**Assignment:**
A faithful copy of the data is what is wanted, minus any pictures.

**Provided data:**
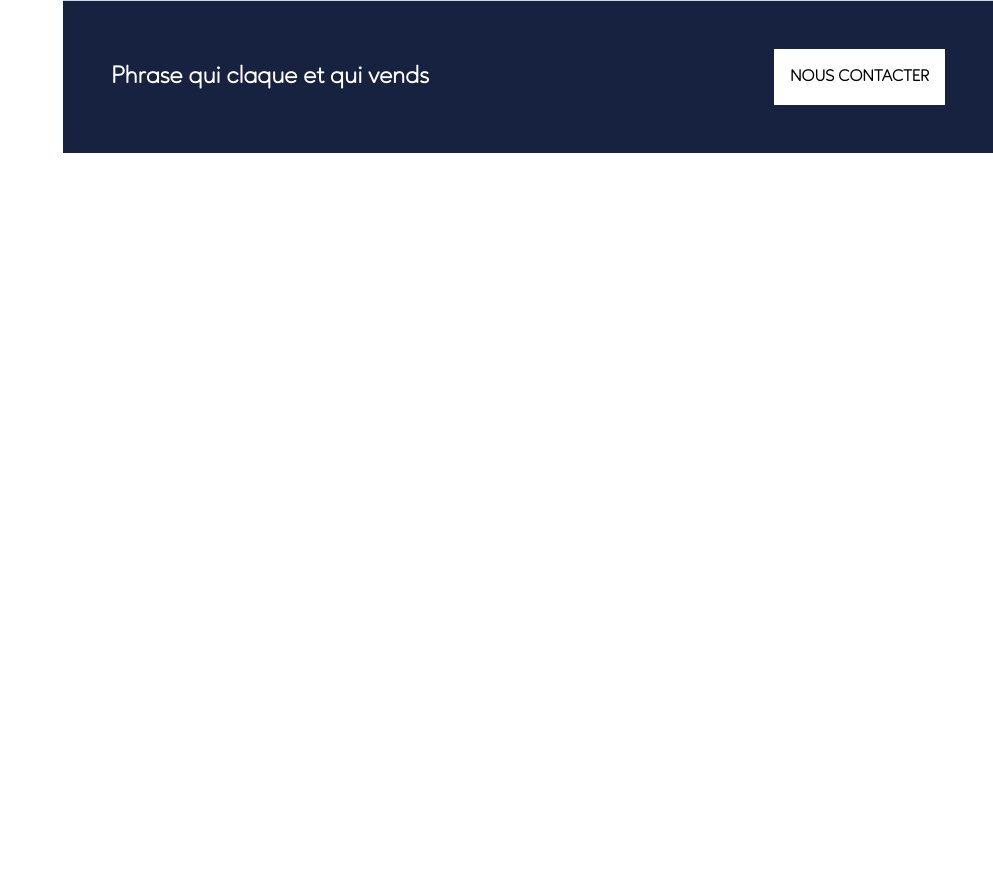
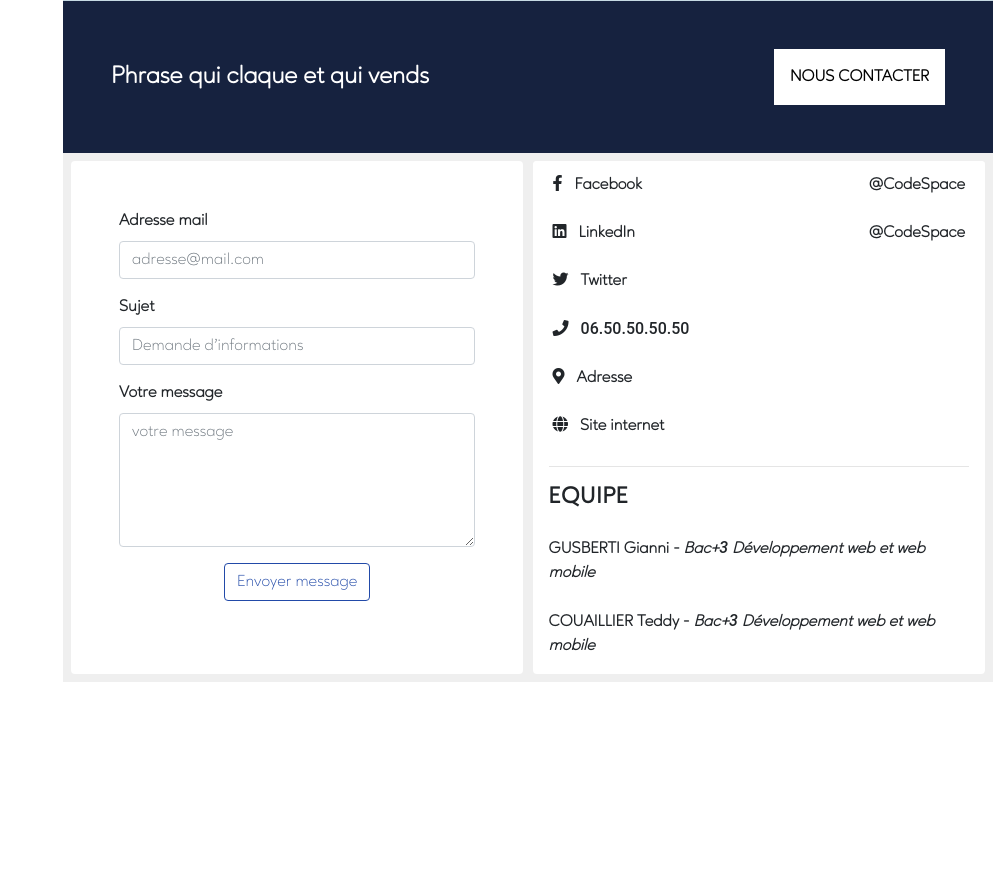
Before and after one commit to bologia/codespacesite, a PHP site: page / in a window 1280 px wide. Shown: the part 2421-3302 px from the top of the page, without its empty margins (287-1280 px from the left). Run offline with PHP 8.4, Linux system fonts and the light colour scheme; some libraries are stand-ins or nearby versions.

Commit message:
Update "contact" section

```diff
--- a/css/contact.css
+++ b/css/contact.css
@@ -0,0 +1,15 @@
+.contact form, .contact-other{
+    width: 49.5%;
+}
+.contact-other{
+    /* background: #16223f; */
+}
+.contact button{
+    border: 1px solid #224aa8;
+    color: #224aa8;
+    transition: all .3s linear;
+}
+.contact button:hover{
+    background: #224aa8;
+    color: #fff;
+}
--- a/css/main.css
+++ b/css/main.css
@@ -25,6 +25,10 @@ a{
 
 a:hover{
     text-decoration: none !important;
+}
+
+b{
+    font-family: "AgeoB";
 }
 
 .number{
--- a/includes/contact.php
+++ b/includes/contact.php
@@ -0,0 +1,67 @@
+<div class="contact d-flex justify-content-between p-2" style="background: #efefef;">
+    <form class="bg-white p-5 rounded">
+        <div class="form-group">
+            <label for="adressemail">Adresse mail</label>
+            <input type="email" class="form-control" id="adressemail" placeholder="adresse@mail.com">
+        </div>
+        <div class="form-group">
+            <label for="subject">Sujet</label>
+            <input type="text" class="form-control" id="subject" placeholder="Demande d'informations">
+        </div>
+        <div class="form-group">
+            <label for="message">Votre message</label>
+            <textarea class="form-control" id="message" placeholder="votre message" rows="5"></textarea>
+        </div>
+        <div class="text-center">
+            <button type="submit" class="btn">Envoyer message</button>
+        </div>
+    </form>
+    <div class="contact-other rounded bg-white">
+        <ul class="list-group">
+            <li class="list-group-item d-flex justify-content-between align-items-center border-0">
+                <p class="my-0">
+                    <i class="fab fa-facebook-f mr-2"></i>
+                    Facebook
+                </p>
+                @CodeSpace
+            </li>
+            <li class="list-group-item d-flex justify-content-between align-items-center border-0">
+                <p class="my-0">
+                    <i class="fab fa-linkedin mr-2"></i>
+                    LinkedIn
+                </p>
+                @CodeSpace
+            </li>
+            <li class="list-group-item d-flex justify-content-between align-items-center border-0">
+                <p class="my-0">
+                    <i class="fab fa-twitter mr-2"></i>
+                    Twitter
+                </p>
+            </li>
+            <li class="list-group-item d-flex justify-content-between align-items-center border-0">
+                <p class="my-0">
+                    <i class="fas fa-phone mr-2"></i>
+                    <span class="number">06.50.50.50.50</span>
+                </p>
+            </li>
+            <li class="list-group-item d-flex justify-content-between align-items-center border-0">
+                <p class="my-0">
+                    <i class="fas fa-map-marker-alt mr-2"></i>
+                    Adresse
+                </p>
+            </li>
+            <li class="list-group-item d-flex justify-content-between align-items-center border-0">
+                <p class="my-0">
+                    <i class="fas fa-globe mr-2"></i>
+                    Site internet
+                </p>
+            </li>
+        </ul>
+        <hr class="mx-3">
+        <p class="px-3">
+            <b class="h4">EQUIPE</b><br><br>
+            GUSBERTI Gianni - <i>Bac+<span class="number">3</span> Développement web et web mobile</i><br><br>
+            COUAILLIER Teddy - <i>Bac+<span class="number">3</span> Développement web et web mobile</i>
+        </p>
+    </div>
+</div>
```
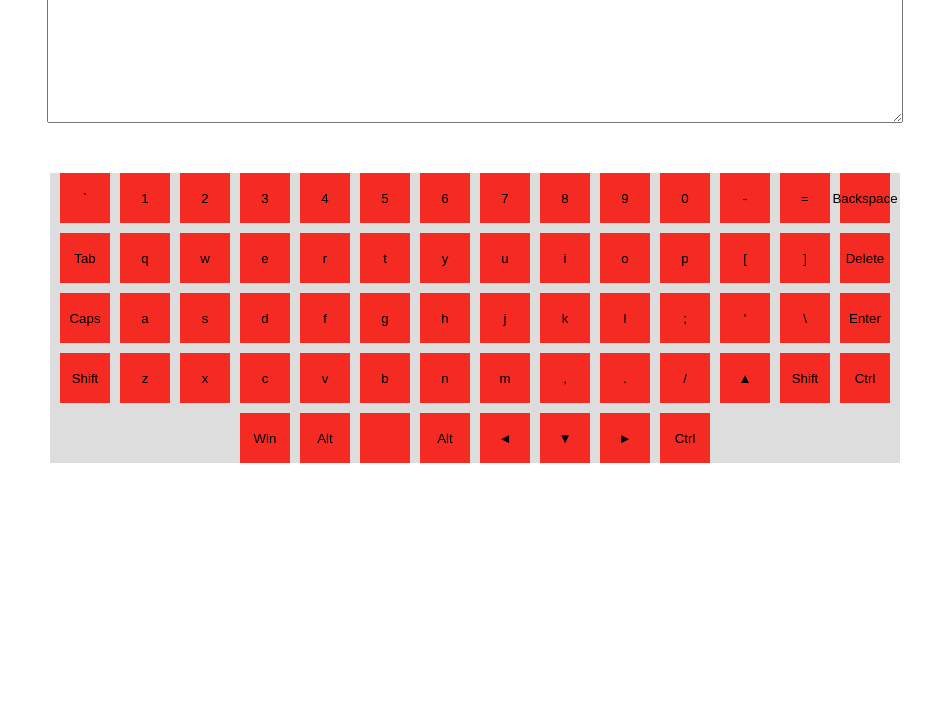
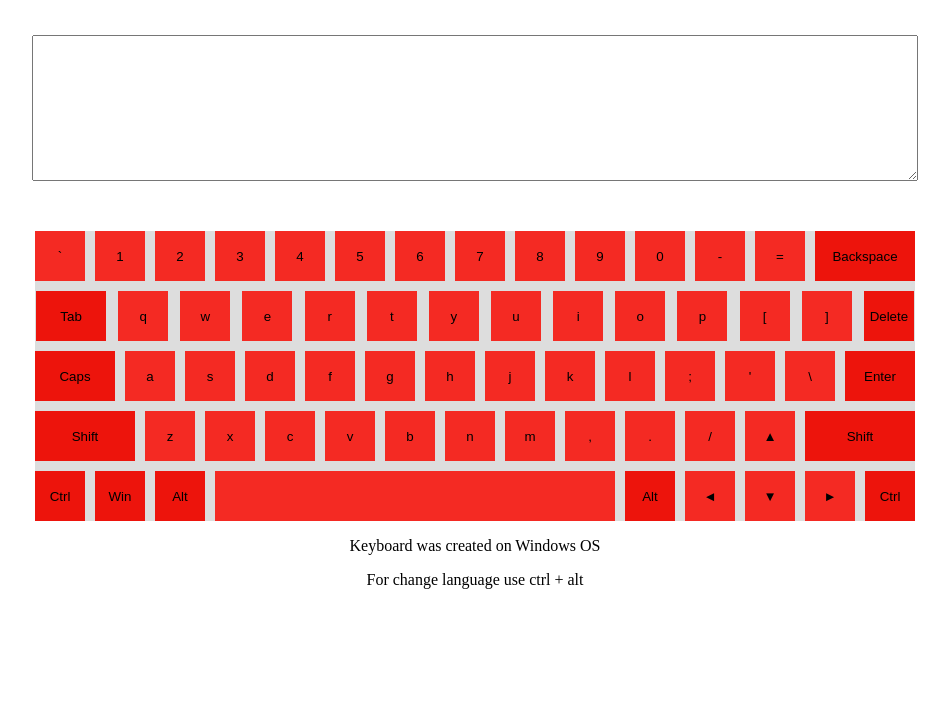
Before and after one commit to palasja/VirtualKeyboard, a website built with webpack: page src/index.html in a window 1280 px wide. Shown: the part 73-800 px from the top of the page, without its empty margins (165-1114 px from the left). Built offline with nearby package versions, Linux system fonts and the light colour scheme.

Commit message:
refactor: style, add animation

```diff
--- a/src/index.html
+++ b/src/index.html
@@ -5,47 +5,8 @@
     <meta http-equiv="X-UA-Compatible" content="IE=edge">
     <meta name="viewport" content="width=device-width, initial-scale=1.0">
     <script src="index.js"></script>
-    <title>V</title>
-    <style>
-        textarea {
-            width: 850px;
-            display: block;
-            margin: 50px auto 0 auto;
-            height: 140px;
-        }
-
-        .keyboard {
-            display: flex;
-            flex-direction: row;
-            flex-wrap: wrap;
-            justify-content: center;
-            width: 850px;
-            background-color: #DDDDDD;
-            margin: 50px auto 0 auto;
-            grid-gap: 10px;
-        }
-
-        .btn {
-            border: none;
-            display: flex;
-            justify-content: center;
-            align-items: center;
-            width: 50px;
-            height: 50px;
-            background-color: #F42A23;
-            transform: .5s;
-            user-select: none;
-        }
-        .btn:hover{
-            cursor: pointer;
-            background-color: #f42a236a;
-        }
-
-        .press {
-            border: none;
-            border-radius: 30px;
-        }
-    </style>
+    <title>Virtual Keyboard</title>
+    <link type="text/css" rel="stylesheet" href="style.css"/>
 </head>
 <body>
 </body>
--- a/src/index.js
+++ b/src/index.js
@@ -125,9 +125,18 @@ document.addEventListener("DOMContentLoaded", () => {
   });
   const textArea = document.createElement("textarea");
   textArea.id = "textarea";
-  document.querySelector("body").append(textArea);
-  document.querySelector("body").append(keyboard);
-
+  const header = document.createElement("h1");
+  header.innerHTML = "RSS Virtual Keyboard";
+  const comentKeyboard = document.createElement("p");
+  comentKeyboard.innerHTML = "Keyboard was created on Windows OS";
+  const comentLang = document.createElement("p");
+  comentLang.innerHTML = "For change language use ctrl + alt";
+  const body = document.querySelector("body");
+  body.append(header);
+  body.append(textArea);
+  body.append(keyboard);
+  body.append(comentKeyboard);
+  body.append(comentLang);
   document.addEventListener("keydown", keyboardPress);
   document.addEventListener("keydown", keyboardFunction);
   document.addEventListener("keydown", changeLang);
@@ -149,6 +158,7 @@ document.addEventListener("DOMContentLoaded", () => {
         btn.innerHTML = btnProp.belVal;
       }
     } else {
+      btn.classList.add("btnFunk");
       btn.innerHTML = btnProp.name;
     }
     return btn;
--- /dev/null
+++ b/src/style.css
@@ -0,0 +1,84 @@
+body{
+    text-align: center;
+}
+textarea {
+    width:880px;
+    display: block;
+    margin: 50px auto 0 auto;
+    height: 140px;
+}
+
+.keyboard {
+    display: flex;
+    flex-direction: row;
+    flex-wrap: wrap;
+    justify-content: space-around;
+    width: 880px;
+    background-color: #DDDDDD;
+    margin: 50px auto 0 auto;
+    grid-gap: 10px;
+}
+.btn {
+    border: none;
+    animation-name: button;
+    animation-duration: .2s;
+    border-radius: 0;
+    display: flex;
+    justify-content: center;
+    align-items: center;
+    width: 50px;
+    height: 50px;
+    background-color: #F42A23;
+    transform: .5s;
+    user-select: none;
+}
+.btnFunk{
+    background-color: #ed140c;
+}
+.btn:nth-child(14){
+    width: 100px;
+}
+.btn:nth-child(15){
+    width: 70px;
+}
+.btn:nth-child(29){
+    width: 80px;
+}
+.btn:nth-child(42){
+    width: 70px;
+}
+.btn:nth-child(43){
+    width: 100px;
+}
+.btn:nth-child(55){
+    width: 110px;
+}
+.btn:nth-child(59){
+    width: 400px;
+}
+.btn:hover{
+    cursor: pointer;
+    background-color: #f42a236a;
+}
+
+.keyboard .press {
+    border: none;
+    animation-name: active-button;
+    animation-duration: .2s;
+    border-radius: 30px;
+    background-color: #910500 ;
+}
+@keyframes active-button{
+    from{
+        border-radius: 0;
+        background-color: #f42a236a;
+    };
+    to{
+        border-radius: 30px;
+        background-color: #910500 ;
+    }
+}
+@keyframes button{
+    from{border-radius: 30px};
+    to{border-radius: 0}
+}
```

**Task response:**
Before and after one commit to bologia/codespacesite, a PHP site: page / in a window 1280 px wide. Shown: the part 2421-3302 px from the top of the page, without its empty margins (287-1280 px from the left). Run offline with PHP 8.4, Linux system fonts and the light colour scheme; some libraries are stand-ins or nearby versions.

Commit message:
Update "contact" section

```diff
--- a/css/contact.css
+++ b/css/contact.css
@@ -0,0 +1,15 @@
+.contact form, .contact-other{
+    width: 49.5%;
+}
+.contact-other{
+    /* background: #16223f; */
+}
+.contact button{
+    border: 1px solid #224aa8;
+    color: #224aa8;
+    transition: all .3s linear;
+}
+.contact button:hover{
+    background: #224aa8;
+    color: #fff;
+}
--- a/css/main.css
+++ b/css/main.css
@@ -25,6 +25,10 @@ a{
 
 a:hover{
     text-decoration: none !important;
+}
+
+b{
+    font-family: "AgeoB";
 }
 
 .number{
--- a/includes/contact.php
+++ b/includes/contact.php
@@ -0,0 +1,67 @@
+<div class="contact d-flex justify-content-between p-2" style="background: #efefef;">
+    <form class="bg-white p-5 rounded">
+        <div class="form-group">
+            <label for="adressemail">Adresse mail</label>
+            <input type="email" class="form-control" id="adressemail" placeholder="adresse@mail.com">
+        </div>
+        <div class="form-group">
+            <label for="subject">Sujet</label>
+            <input type="text" class="form-control" id="subject" placeholder="Demande d'informations">
+        </div>
+        <div class="form-group">
+            <label for="message">Votre message</label>
+            <textarea class="form-control" id="message" placeholder="votre message" rows="5"></textarea>
+        </div>
+        <div class="text-center">
+            <button type="submit" class="btn">Envoyer message</button>
+        </div>
+    </form>
+    <div class="contact-other rounded bg-white">
+        <ul class="list-group">
+            <li class="list-group-item d-flex justify-content-between align-items-center border-0">
+                <p class="my-0">
+                    <i class="fab fa-facebook-f mr-2"></i>
+                    Facebook
+                </p>
+                @CodeSpace
+            </li>
+            <li class="list-group-item d-flex justify-content-between align-items-center border-0">
+                <p class="my-0">
+                    <i class="fab fa-linkedin mr-2"></i>
+                    LinkedIn
+                </p>
+                @CodeSpace
+            </li>
+            <li class="list-group-item d-flex justify-content-between align-items-center border-0">
+                <p class="my-0">
+                    <i class="fab fa-twitter mr-2"></i>
+                    Twitter
+                </p>
+            </li>
+            <li class="list-group-item d-flex justify-content-between align-items-center border-0">
+                <p class="my-0">
+                    <i class="fas fa-phone mr-2"></i>
+                    <span class="number">06.50.50.50.50</span>
+                </p>
+            </li>
+            <li class="list-group-item d-flex justify-content-between align-items-center border-0">
+                <p class="my-0">
+                    <i class="fas fa-map-marker-alt mr-2"></i>
+                    Adresse
+                </p>
+            </li>
+            <li class="list-group-item d-flex justify-content-between align-items-center border-0">
+                <p class="my-0">
+                    <i class="fas fa-globe mr-2"></i>
+                    Site internet
+                </p>
+            </li>
+        </ul>
+        <hr class="mx-3">
+        <p class="px-3">
+            <b class="h4">EQUIPE</b><br><br>
+            GUSBERTI Gianni - <i>Bac+<span class="number">3</span> Développement web et web mobile</i><br><br>
+            COUAILLIER Teddy - <i>Bac+<span class="number">3</span> Développement web et web mobile</i>
+        </p>
+    </div>
+</div>
```
Before and after one commit to palasja/VirtualKeyboard, a website built with webpack: page src/index.html in a window 1280 px wide. Shown: the part 73-800 px from the top of the page, without its empty margins (165-1114 px from the left). Built offline with nearby package versions, Linux system fonts and the light colour scheme.

Commit message:
refactor: style, add animation

```diff
--- a/src/index.html
+++ b/src/index.html
@@ -5,47 +5,8 @@
     <meta http-equiv="X-UA-Compatible" content="IE=edge">
     <meta name="viewport" content="width=device-width, initial-scale=1.0">
     <script src="index.js"></script>
-    <title>V</title>
-    <style>
-        textarea {
-            width: 850px;
-            display: block;
-            margin: 50px auto 0 auto;
-            height: 140px;
-        }
-
-        .keyboard {
-            display: flex;
-            flex-direction: row;
-            flex-wrap: wrap;
-            justify-content: center;
-            width: 850px;
-            background-color: #DDDDDD;
-            margin: 50px auto 0 auto;
-            grid-gap: 10px;
-        }
-
-        .btn {
-            border: none;
-            display: flex;
-            justify-content: center;
-            align-items: center;
-            width: 50px;
-            height: 50px;
-            background-color: #F42A23;
-            transform: .5s;
-            user-select: none;
-        }
-        .btn:hover{
-            cursor: pointer;
-            background-color: #f42a236a;
-        }
-
-        .press {
-            border: none;
-            border-radius: 30px;
-        }
-    </style>
+    <title>Virtual Keyboard</title>
+    <link type="text/css" rel="stylesheet" href="style.css"/>
 </head>
 <body>
 </body>
--- a/src/index.js
+++ b/src/index.js
@@ -125,9 +125,18 @@ document.addEventListener("DOMContentLoaded", () => {
   });
   const textArea = document.createElement("textarea");
   textArea.id = "textarea";
-  document.querySelector("body").append(textArea);
-  document.querySelector("body").append(keyboard);
-
+  const header = document.createElement("h1");
+  header.innerHTML = "RSS Virtual Keyboard";
+  const comentKeyboard = document.createElement("p");
+  comentKeyboard.innerHTML = "Keyboard was created on Windows OS";
+  const comentLang = document.createElement("p");
+  comentLang.innerHTML = "For change language use ctrl + alt";
+  const body = document.querySelector("body");
+  body.append(header);
+  body.append(textArea);
+  body.append(keyboard);
+  body.append(comentKeyboard);
+  body.append(comentLang);
   document.addEventListener("keydown", keyboardPress);
   document.addEventListener("keydown", keyboardFunction);
   document.addEventListener("keydown", changeLang);
@@ -149,6 +158,7 @@ document.addEventListener("DOMContentLoaded", () => {
         btn.innerHTML = btnProp.belVal;
       }
     } else {
+      btn.classList.add("btnFunk");
       btn.innerHTML = btnProp.name;
     }
     return btn;
--- /dev/null
+++ b/src/style.css
@@ -0,0 +1,84 @@
+body{
+    text-align: center;
+}
+textarea {
+    width:880px;
+    display: block;
+    margin: 50px auto 0 auto;
+    height: 140px;
+}
+
+.keyboard {
+    display: flex;
+    flex-direction: row;
+    flex-wrap: wrap;
+    justify-content: space-around;
+    width: 880px;
+    background-color: #DDDDDD;
+    margin: 50px auto 0 auto;
+    grid-gap: 10px;
+}
+.btn {
+    border: none;
+    animation-name: button;
+    animation-duration: .2s;
+    border-radius: 0;
+    display: flex;
+    justify-content: center;
+    align-items: center;
+    width: 50px;
+    height: 50px;
+    background-color: #F42A23;
+    transform: .5s;
+    user-select: none;
+}
+.btnFunk{
+    background-color: #ed140c;
+}
+.btn:nth-child(14){
+    width: 100px;
+}
+.btn:nth-child(15){
+    width: 70px;
+}
+.btn:nth-child(29){
+    width: 80px;
+}
+.btn:nth-child(42){
+    width: 70px;
+}
+.btn:nth-child(43){
+    width: 100px;
+}
+.btn:nth-child(55){
+    width: 110px;
+}
+.btn:nth-child(59){
+    width: 400px;
+}
+.btn:hover{
+    cursor: pointer;
+    background-color: #f42a236a;
+}
+
+.keyboard .press {
+    border: none;
+    animation-name: active-button;
+    animation-duration: .2s;
+    border-radius: 30px;
+    background-color: #910500 ;
+}
+@keyframes active-button{
+    from{
+        border-radius: 0;
+        background-color: #f42a236a;
+    };
+    to{
+        border-radius: 30px;
+        background-color: #910500 ;
+    }
+}
+@keyframes button{
+    from{border-radius: 30px};
+    to{border-radius: 0}
+}
```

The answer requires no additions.